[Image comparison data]
────────────────
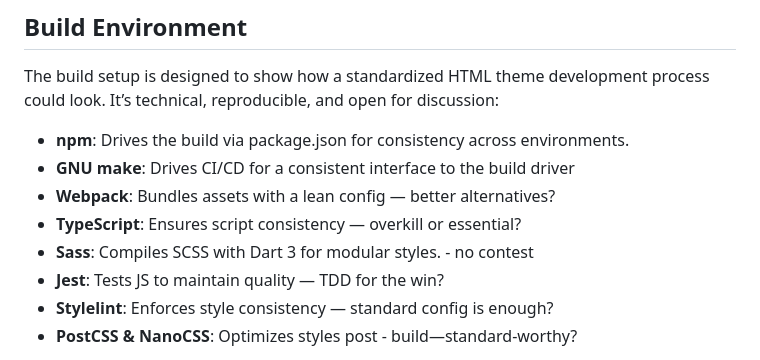
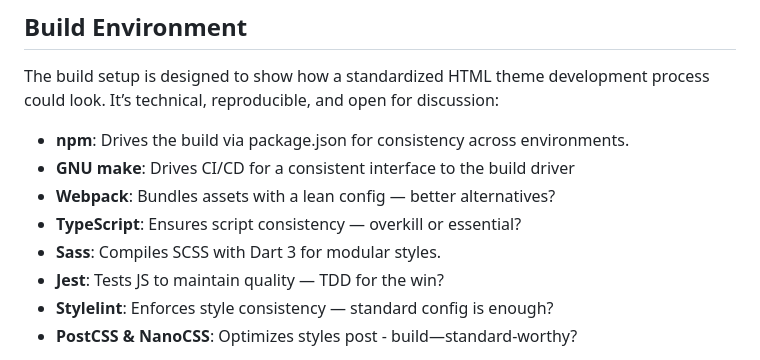
Before and after one commit to ByteB4rb1e/html-theme-ref, a Markdown page: README.md, the part around the change. GitHub-like rendering.

Commit message:
something

```diff
--- a/README.md
+++ b/README.md
@@ -79,7 +79,7 @@ process could look. It’s technical, reproducible, and open for discussion:
 * **GNU make**: Drives CI/CD for a consistent interface to the build driver
 * **Webpack**: Bundles assets with a lean config — better alternatives?
 * **TypeScript**: Ensures script consistency — overkill or essential?
-* **Sass**: Compiles SCSS with Dart 3 for modular styles. - no contest
+* **Sass**: Compiles SCSS with Dart 3 for modular styles.
 * **Jest**: Tests JS to maintain quality — TDD for the win?
 * **Stylelint**: Enforces style consistency — standard config is enough?
 * **PostCSS & NanoCSS**: Optimizes styles post - build—standard-worthy?
```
────────────────
Within the records above, each line containing "README" is to be returned.

Before and after one commit to ByteB4rb1e/html-theme-ref, a Markdown page: README.md, the part around the change. GitHub-like rendering.
--- a/README.md
+++ b/README.md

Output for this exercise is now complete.